Life, March 3, 1911 (the old humor mag, not the Time Inc. version)
The Saturday Evening Post (and others?), __ 1912
Vanity Fair, April 6, 1917
The Boston Evening Transcript, May 9, 1919
Cosmopolitan, October 24, 1919
Popular Mechanics, October 29, 1920
Ladies’ Home Journal, __ 1921
Town & Country, January 31, 1923
St. Nicholas, March 27, 1924
Literary Digest, April 15, 1925 (two printings, the second censored)
Photoplay, April 1926
The Wonder Book, April 13, 1927
The New Yorker of Boston, April 19, 1928
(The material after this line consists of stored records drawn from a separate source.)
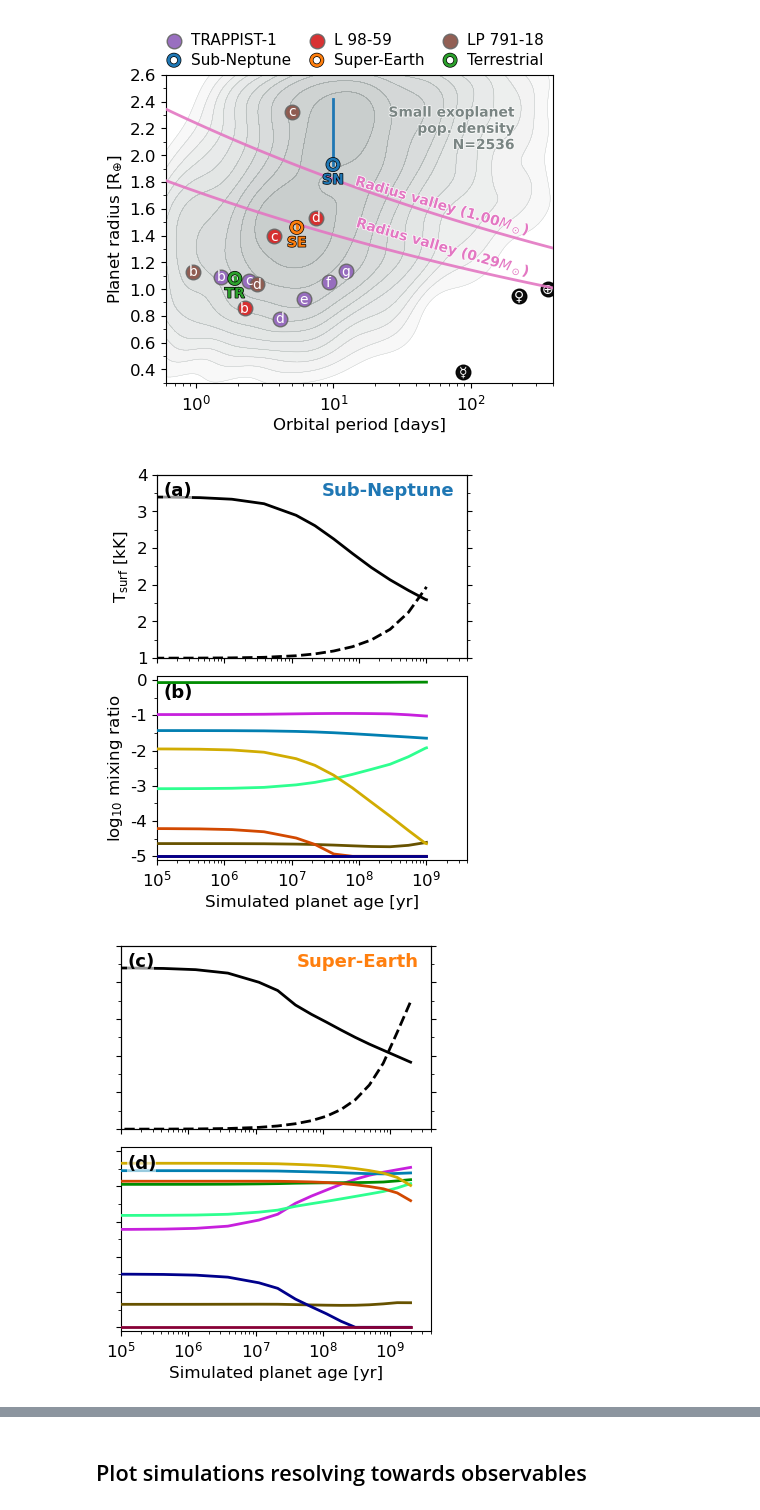
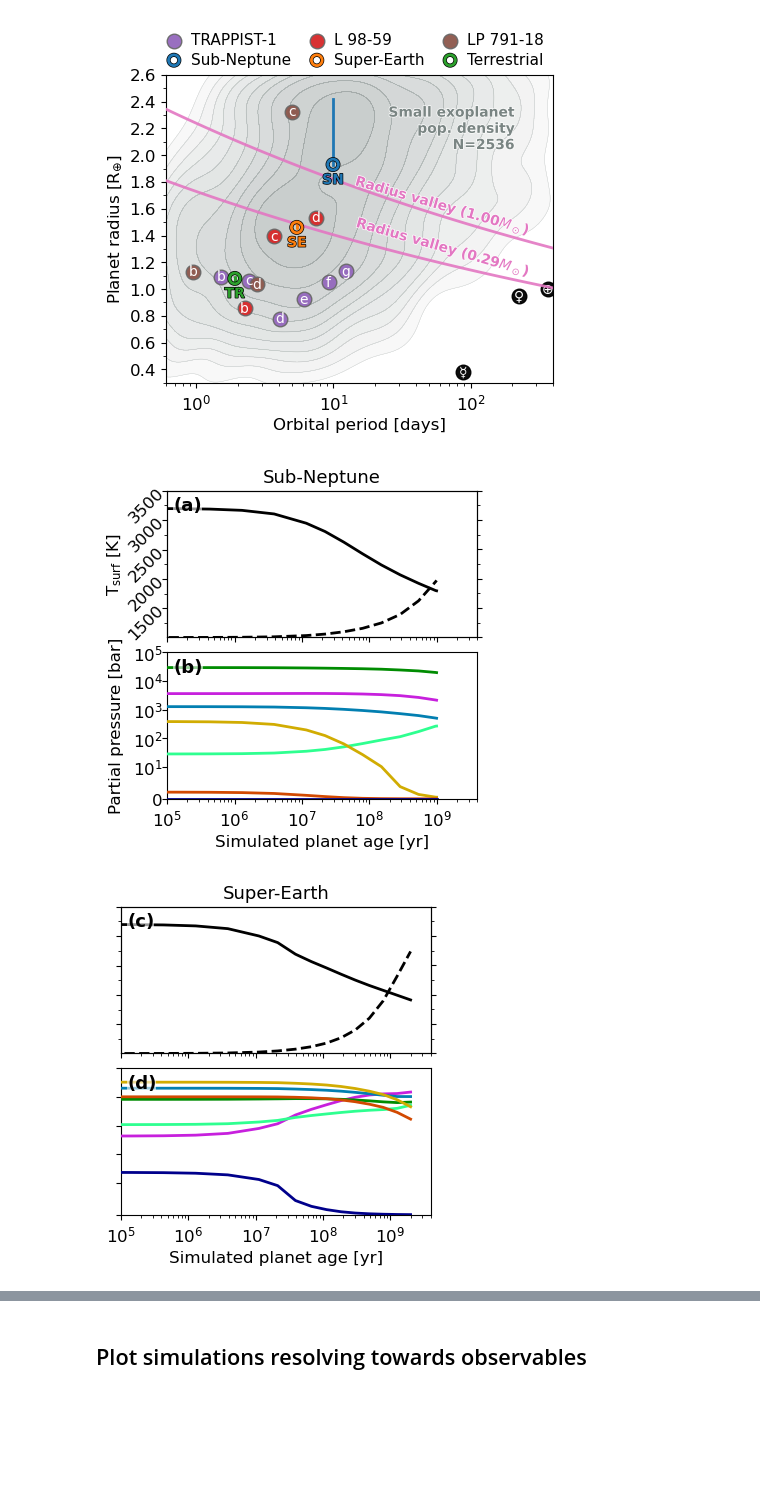
Before and after one commit to nichollsh/proteus_analysis, a Jupyter notebook: bayesopt.ipynb, the cells around one changed output, grey strips where cells are left out. Saved outputs shown, nothing was run; the diff lists cells and outputs as text; code cells hidden in the pictures; blank space fills up the shorter version.

Commit message:
Update plots and static retrieval

```diff
--- a/bayesopt.ipynb
+++ b/bayesopt.ipynb
@@ -46,7 +48,7 @@ SIM_DIR = "data/"
 age_min = 1e5
 age_max = 4e9
 
-gas_list = ["H2O", "H2", "CO2", "CO", "CH4", "N2", "NH3", "H2S", "SO2"]
+gas_list = ["H2O", "H2", "O2", "CO2", "CO", "CH4", "N2", "NH3", "H2S", "SO2"]
 
 
 # Standard plotting colours
@@ -59,6 +61,7 @@ preset_colours = {
     'H2': '#008C01',
     'CH4': '#C720DD',
     'CO': '#D1AC02',
+    'O2': '#88bb22',
     'N2': '#870036',
     'S2': '#FF8FA1',
     'SO2': '#00008B',
@@ -219,7 +222,7 @@ def get_var_props(key):
         ylim  = [0.8, 3.2]
     elif key == 'interior_struct.core_frac':
         scale = 1e-2
-        ylbl = "Core\n[%]"
+        ylbl = "Core\nfrac\n[%]"
         ytck = [40, 50, 60]
         ylim = [30, 70]
     elif key == 'outgas.fO2_shift_IW':
@@ -686,12 +689,11 @@ Solar system body Neptune: x=59800.00, y=3.88
 # %%
 # plot variable over time for each GT run
 
-abcd = 'abcdefghijklmnopqrstuvwxyz'
 iplt = -1
 def plot_gt_evolve(suf, label_left=False, label_right=False):
     gt = ground_truth[suf]
 
-    fig, axs = plt.subplots(2,1,figsize=(4,5), sharex=True)
+    fig, axs = plt.subplots(2,1,figsize=(4,4), sharex=True)
     axt, axb = axs
     axtr = axs[0].twinx()
 
@@ -699,20 +701,21 @@ def plot_gt_evolve(suf, label_left=False, label_right=False):
     x = gt["help"]["Time"] # yr
 
     # top panel: temperature
-    y = gt["help"]["T_surf"]/1e3
+    y = gt["help"]["T_surf"]
     axt.plot(x, y, zorder=5, color='k', lw=2)
-    axt.set_ylim(1.0, 3.5)
+    axt.set_ylim(1001, 3500)
     axt.yaxis.set_major_formatter(mpl.ticker.FormatStrFormatter("%.0f"))
-    axt.yaxis.set_major_locator(MultipleLocator(0.5))
-    axt.yaxis.set_minor_locator(MultipleLocator(0.25))
+    axt.yaxis.set_major_locator(MultipleLocator(500))
+    axt.yaxis.set_minor_locator(MultipleLocator(250))
+    axt.tick_params("y", rotation=45, pad=-3)
     if label_left:
-        axt.set_ylabel(r"T$_{\rm surf}$ [kK]")
+        axt.set_ylabel(r"T$_{\rm surf}$ [K]", labelpad=1)
     else:
         axt.set_yticklabels([])
 
     # top right panel: integrated mass lost, from escape rate
     y = gt["help"]["esc_rate_total"] *100 \
-        / M_earth * 365.25 * 24 * 3600 # Mearth% per yearr
+        / M_earth * 365.25 * 24 * 3600 # Mearth% per year
     xinteg = x[3:] # yr
     yinteg = cumulative_simpson(y[3:], x=xinteg, initial=0)
     axtr.plot(xinteg, yinteg, zorder=5, color='k', lw=2, ls='dashed')
@@ -721,7 +724,7 @@ def plot_gt_evolve(suf, label_left=False, label_right=False):
     axtr.yaxis.set_major_locator(MultipleLocator(1))
     axtr.yaxis.set_minor_locator(MultipleLocator(0.5))
     if label_right:
-        axtr.set_ylabel(r"Mass loss [pct M$_\oplus$]")
+        axtr.set_ylabel(r"Total gas loss [M$_\oplus$\%]", labelpad=4)
     else:
         axtr.set_yticklabels([])
 
@@ -729,57 +732,60 @@ def plot_gt_evolve(suf, label_left=False, label_right=False):
     # bottom panel: log mixing ratios (sorted by abundance)
     gas_list_sorted = sorted(gas_list, key=lambda g: gt["help"][f"{g}_vmr"].iloc[-1], reverse=True)
     for gas in gas_list_sorted:
+        if gas in ["O2", "N2", "NH3"]:
+            continue # skip these
         l = latexify(gas)
-        y = np.log10(np.clip(gt["help"][f"{gas}_vmr"], 1e-5, None))
+        y = gt["help"][f"{gas}_bar"]
         c = preset_colours.get(gas, preset_colours['_fallback'])
         axb.plot(x, y, zorder=5, color=c, lw=2, label=l)
 
-    axb.set_ylim(-5.1, 0.1)
-    axb.yaxis.set_major_formatter(mpl.ticker.FormatStrFormatter("%.0f"))
-    axb.yaxis.set_major_locator(MultipleLocator(1))
-    axb.yaxis.set_minor_locator(MultipleLocator(0.5))
+    axb.set_ylim(0, 1e5)
+    axb.set_yscale("symlog", linthresh=10)
     axb.set_xlabel("Simulated planet age [yr]")
     axb.set_xscale("log")
     axb.set_xlim(left=age_min, right=age_max)
+    axb.tick_params("y", rotation=0, pad=-0.5)
 
     if label_left:
-        axb.set_ylabel(r"log$_{10}$ mixing ratio")
+        axb.set_ylabel(r"Partial pressure [bar]", labelpad=1)
     else:
         axb.set_yticklabels([])
 
     if label_right:
-        axb.legend(loc='upper left', bbox_to_anchor=(1.0, 1.0),
+        axb.legend(loc='upper left', bbox_to_anchor=(1.0, 0.95),
                frameon=False, fontsize=11,
                borderpad=0, handleheight=0.6,
                handletextpad=0.3, labelspacing=0.2, columnspacing=0.8, handlelength=1.3,
                )
 
     # title
-    bbox = dict(fc="w", ec="none", alpha=0.6, lw=1, pad=0)
-    axtr.text(0.96, 0.96, bo_tits[suf], transform=axtr.transAxes,
-                zorder=999, fontsize=13,
-                color=bo_cols[suf], fontweight='bold', ha='right', va='top',
-                bbox=bbox
-                )
+    axt.set_title(bo_tits[suf], fontsize=13)
+    # axtr.text(0.96, 0.96, bo_tits[suf], transform=axtr.transAxes,
+    #             zorder=999, fontsize=13,
+    #             color=bo_cols[suf], fontweight='bold', ha='right', va='top',
+    #             bbox=bbox
+    #             )
 
     # abc label
     global iplt
     iplt += 1
+    bbox = dict(fc="w", ec="none", alpha=0.6, lw=1, pad=0)
     for (iax, ax) in enumerate([axt, axb]):
         ax.text(0.02, 0.96, f"({chr(97 + iax + iplt)})", transform=ax.transAxes,
                 fontsize=13, zorder=999, fontweight='bold', ha='left', va='top', bbox=bbox)
     iplt += 1
 
     fig.subplots_adjust(hspace=0.1)
+    fig.align_ylabels(axs)
     plt.show()
 
     fig.savefig(f"output/gt_evolve_{suf}.pdf", bbox_inches='tight', dpi=DPI, pad_inches=0.02)
 
 for suf in list(ground_truth.keys()):
     label_left  = suf=='sn'
     label_right = suf=='tr'
 
     plot_gt_evolve(suf, label_left=label_left, label_right=label_right)
 # %% [output]
-[figure, old version]
+[figure, new version]
-[figure, old version]
+[figure, new version]
```
Also changed, not shown: parts of 9 cells of this notebook, 1 other file.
The Sportsman, April 18, 1929
The Illustrated London News, April 17, 1930 (misdated 1920 on cover)
Liberty: April 16, 1931
Harvard AA News, November 19, 1931 (AA = Athletic Association)
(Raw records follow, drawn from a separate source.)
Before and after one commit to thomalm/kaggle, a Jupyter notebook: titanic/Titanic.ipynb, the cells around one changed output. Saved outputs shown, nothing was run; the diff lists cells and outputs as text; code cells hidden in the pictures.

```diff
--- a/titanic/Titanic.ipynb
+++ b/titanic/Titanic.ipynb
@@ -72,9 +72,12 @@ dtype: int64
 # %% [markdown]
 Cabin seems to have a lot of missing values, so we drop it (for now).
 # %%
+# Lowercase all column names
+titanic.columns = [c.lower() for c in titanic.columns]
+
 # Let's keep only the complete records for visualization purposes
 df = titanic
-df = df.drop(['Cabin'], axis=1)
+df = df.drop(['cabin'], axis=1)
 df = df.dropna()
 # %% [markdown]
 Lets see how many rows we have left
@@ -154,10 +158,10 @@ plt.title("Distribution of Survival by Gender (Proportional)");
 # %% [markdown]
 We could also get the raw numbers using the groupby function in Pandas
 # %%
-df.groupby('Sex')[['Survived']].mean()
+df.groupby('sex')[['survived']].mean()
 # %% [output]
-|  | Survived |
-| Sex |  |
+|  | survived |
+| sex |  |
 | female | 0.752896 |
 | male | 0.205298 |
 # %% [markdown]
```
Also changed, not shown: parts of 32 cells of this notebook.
Harvard Alumni Bulletin, April 15, 1932
Babies, Just Babies, January 19, 1933 (called “Tutors, Just Tutors”)
Fortune, May 1933
The Boston Daily Record, May 8, 1934
Esquire, April 1935
The Saturday Evening Post, April 23, 1936
Cosmopolitan, April 1937
Vogue, May 4, 1938
The New Yorker, May 6, 1939 (Celebration calls this the first parody to “imitate an entire format including advertising layout”)
Ladies’ Home Journal, April 1940
Time, April 8, 1941
P.M., April 30, 1942
Washington Pie, April 30, 1943 (a parody without a subject; 100 Years… says this was “so realistic it fooled most people into thinking there actually was such a magazine”)
Newsweek, April 14, 1947
The New Yorker, May 15, 1948
Pontoon, fall 1950 (parody of a typical college humor mag)
Punch, December 17, 1950
Newsweek, March 22, 1956
Saturday Review, January 23, 1961
Mademoiselle, July 1961 (in Mademoiselle)
Mademoiselle, July 1962 (in Mademoiselle)
Esquire, July 1963 (in Mademoiselle)
Time, May 31, 1965
Playboy, Fall 1966
The New York Times, March 7, 1968 (fake front page wrapped around a year-old real Times; local distribution only)
Life, Fall 1968
Time, Fall 1969
Cosmopolitan, Fall 1972
Sports Illustrated, Fall 1974
People, Fall 1981
Newsweek, Fall 1982
USA Today, Spring 1986
Time, Spring 1989
Forbes, Fall 1989
Dartmouth Review, April 1992 (local distribution, plus Dartmouth)
Entertainment Weekly, Fall/Winter 1994
Premiere, Fall 2005
National Geographic, April 2008